Last week's sad departure of high street brand British Home Stores (BHS) got us thinking here at Coconut HQ. With the familiar household name following the likes of HMV, Blockbusters, Clinton Cards, Woolworths and many others, there a continuing pattern for the more traditional high street brands.
The importance of digital communications for traditional retailers
While researching ‘recent campaigns from BHS’, just purely out of curiosity, it was fair to conclude that the British Horse Society has a stronger online presence than the former department store mogul. That speaks volumes.
The BHS blog is more of a pinboard of promotional messaging than insightful industry related opinion. Their Twitter profile more an outlet for reactive customer service than strategic hashtag campaigns or interesting content. Possibly most notable is that the BHS Facebook page (arguably the most powerful social platform in reaching their target demographic) has 119,600 likes. Admittedly an impressive number, but when you compare this to the 4 million plus likes of major competitor M&S, it begs the question - where did BHS go wrong?
Getting the right digital marketing mix
The major point that many brands such as BHS seem to ignore, is that the most valuable effect of a good social media strategy should be brand awareness - not just sales or lead gen. In the case of BHS, it was arguably the brand itself, that needed an overhaul. Having looked at some of BHS’s key online outlets, it seems their digital strategy helped to consolidate the reputation of the brand as a little ‘behind the times’.
Key to digital PR success is understanding who your audience is and where they're hanging out online. Once you've sussed that, you need to appreciate that today’s audiences quickly become bored.
Preparing engaging, entertaining, topical and insightful content is key to maintaining an effective social media strategy.
One way to achieve this is to integrate a well planned blog within the company website, using this as the cornerstone for social media content. Designed to drive traffic to the website, writing engaging blog content, keeping posts punchy, concise and tailored to your target audience, should be key to any brand's digital PR strategy.
2. Topical content and hashtags
Tapping into trending hashtags on twitter or piggybacking calendar events and occasions can be an effective way to give a ‘hook’ to more promotional content. Just be sure that any tweet is relevant and worthy of posting before jumping on the hashtag bandwagon. And most importantly, make sure you understand the history of a hashtag before using it.

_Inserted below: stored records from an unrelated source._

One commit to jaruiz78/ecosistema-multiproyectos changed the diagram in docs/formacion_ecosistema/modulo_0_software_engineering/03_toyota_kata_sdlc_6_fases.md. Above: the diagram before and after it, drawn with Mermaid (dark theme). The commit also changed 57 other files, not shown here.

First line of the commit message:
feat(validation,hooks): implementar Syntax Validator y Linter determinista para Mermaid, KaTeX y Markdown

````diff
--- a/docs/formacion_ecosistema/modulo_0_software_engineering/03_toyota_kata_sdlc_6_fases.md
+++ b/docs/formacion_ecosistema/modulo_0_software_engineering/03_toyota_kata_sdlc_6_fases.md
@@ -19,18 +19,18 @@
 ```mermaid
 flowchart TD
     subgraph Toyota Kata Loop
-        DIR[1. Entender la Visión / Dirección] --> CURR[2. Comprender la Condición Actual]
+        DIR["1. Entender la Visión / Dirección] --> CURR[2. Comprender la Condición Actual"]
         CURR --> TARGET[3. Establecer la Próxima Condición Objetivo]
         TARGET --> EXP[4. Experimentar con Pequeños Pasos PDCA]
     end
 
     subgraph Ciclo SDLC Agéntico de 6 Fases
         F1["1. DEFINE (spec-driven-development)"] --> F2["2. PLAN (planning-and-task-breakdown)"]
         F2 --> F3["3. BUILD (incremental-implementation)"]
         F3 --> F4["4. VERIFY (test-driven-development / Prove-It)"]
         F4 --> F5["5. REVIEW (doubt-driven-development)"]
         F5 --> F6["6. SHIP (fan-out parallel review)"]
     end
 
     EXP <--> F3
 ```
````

3. Multimedia content
A picture paints a thousand words and a video is even better. Entertaining gifs and short video clips are a great way to cut through the ‘noise’ of social media. Having professional and short videos produced for social media can be a great way to overcome the ever-decreasing attention span of the modern audience. If you're handy with a selfie stick that's a good place to start depending on how 'corporate' you want the finished article to look.
If you’d like to have a chat about digital PR strategy for your business or for a digital communications consultation, let’s talk.